The Historical Commission has done a thorough job of telling the story of Austin's buildings by posting signs on those of historical significance. Stop by the Visitor's Center on 6th Street and pick up a brochure if you don't want to set out on an uncharted course of exploration.
Among our favorite historica buildings were The Driskill Hotel (http://www.driskillhotel.com/) just off Sixth St. and The Austin Club (http://www.austinclub.com/) on Ninth St. The hotel, built in 1886 by cattle baron Jesse Driskill, has 189-guest rooms in its Historical and Traditional wings. We began our weekend days with breakfast in its cafe/bakery and ended them sipping locally brewed beer in its bar. The Christmas season kicked off while we were in Austin so the enormous lobby with its columns and marble floors had a centerpiece tree that stretched to the ceiling. We found its food and beverage prices reasonable, if not on the inexpensive side for a luxury hotel; a tumbler-sized glass of fresh squeezed orange juice was $4 and a pint-sized brewskie $5.
Three blocks away, The Austin Club, is housed in the one-time Millett Opera House, built in 1878 by Captain Charles Millett. Over the years the Opera House has hosted legislative sessions, political conventions, dances and roller skating. The building is now owned by the Austin Independent School District and is being leased to the private club.
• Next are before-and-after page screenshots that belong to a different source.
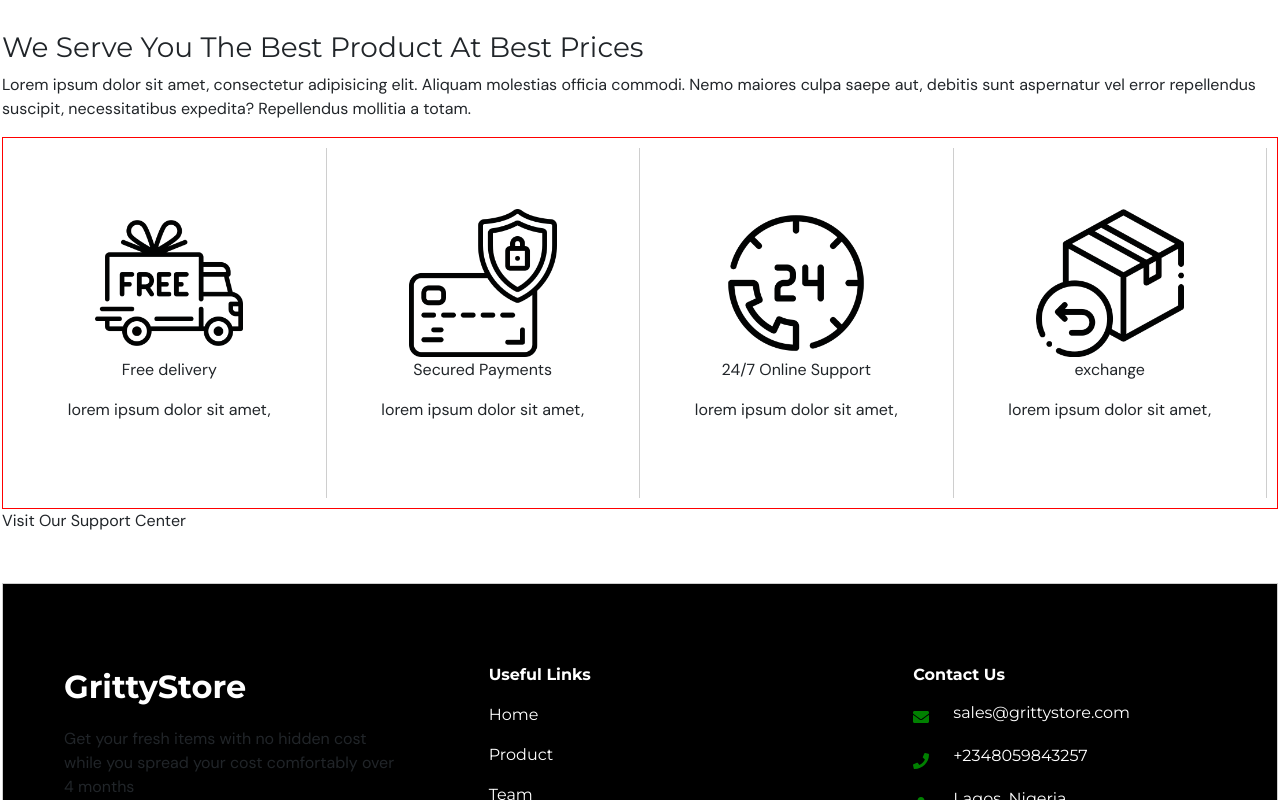
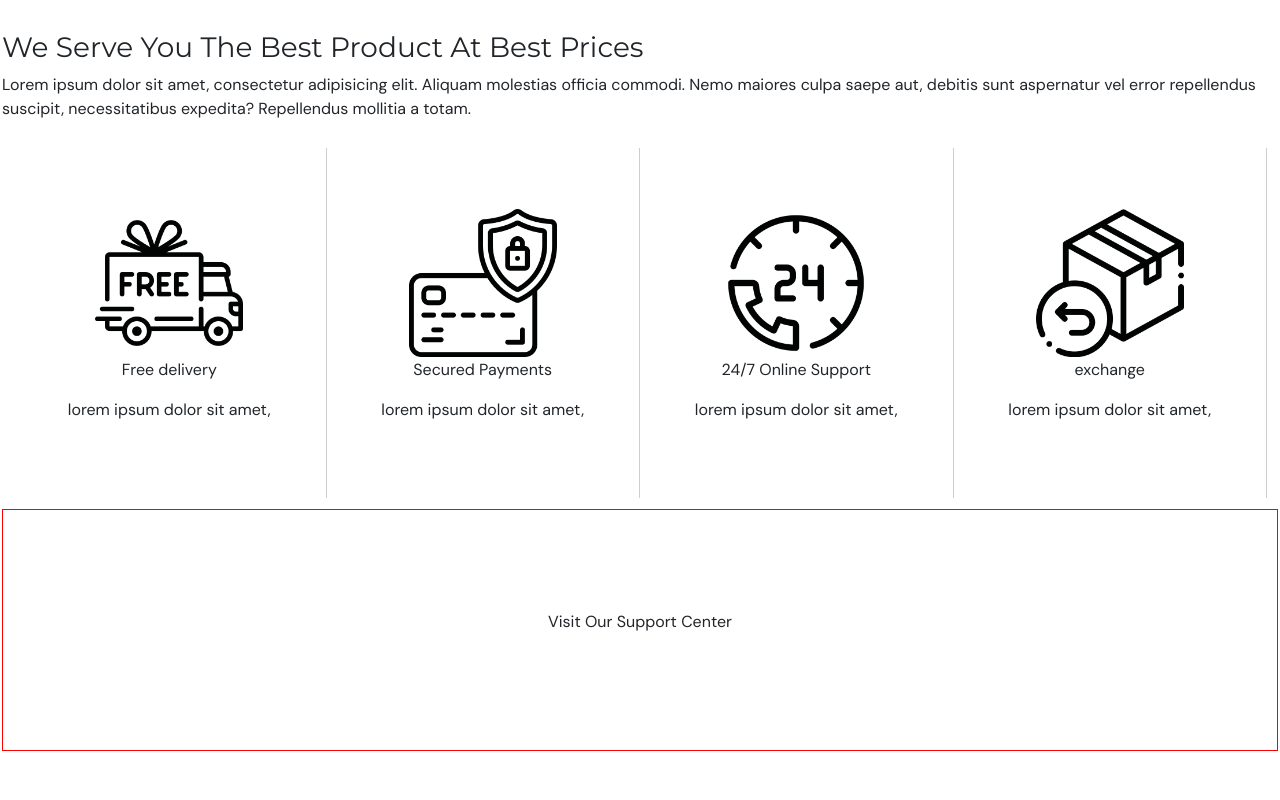
Before and after one commit to Bukunmi-sketch/Grittystore-ui, a React (Vite) app: page / in a window 1280 px wide. Shown: the part 940-1740 px from the top of the page. Built offline with nearby package versions, Linux system fonts and the light colour scheme; no server answers.

Commit message:
side navigation width changed
side navigation width changed

```diff
--- a/src/App.jsx
+++ b/src/App.jsx
@@ -154,7 +154,7 @@ function App() {
   }
   const display=()=>{
    // setcartdisplay({show:true, left:"0",transition: "0.3s" });
-    setcartdisplay({show:true, width:"50%" ,transition: "0.3s"});
+    setcartdisplay({show:true, width:"30%" ,transition: "0.3s"});
     console.log(cartdisplay);
     unshow();
   }
--- a/src/css/App.css
+++ b/src/css/App.css
@@ -330,7 +330,7 @@ input[type=search]:hover{
 
 
 .support-flex-container{
-   border: 1px solid red;
+   border: 1px solid transparent;
    display: flex;
    align-items: center;
    justify-content: space-around;
@@ -353,6 +353,18 @@ input[type=search]:hover{
     height:150px;
     text-align: center;
 }
+
+
+/* -------------------------VISIT US-------------------*/
+
+.visit-us{
+    border: 1px solid red;
+    padding:100px 0;
+    display: flex;
+    align-items: center;
+    justify-content: center;
+}
+
 
 
 
--- a/src/css/left.css
+++ b/src/css/left.css
@@ -35,7 +35,7 @@
   /* Add Animation */
 @keyframes animateleftbar {
   from {width:0%; opacity: 0}
-  to {width: 50%; opacity: 1}
+  to {width: 30%; opacity: 1}
 
  }
 
@@ -50,7 +50,7 @@
 }
 
 .leftnav ul li {
-  border: 1px solid yellow;
+  border: 1px solid transparent;
   list-style-type: none;
   display: inline-block;
   padding: 10px 0px;
```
The Club's website offers a link to the history of the club and the building. One of the stories it features is that of "Priscilla" the Third Floor Ghost. As the story goes, Priscilla, was an opera singer who fell to her death from a catwalk above the stage on the night prior to her wedding. Periodic Priscilla sightings have been reported by both guests and employees over the years.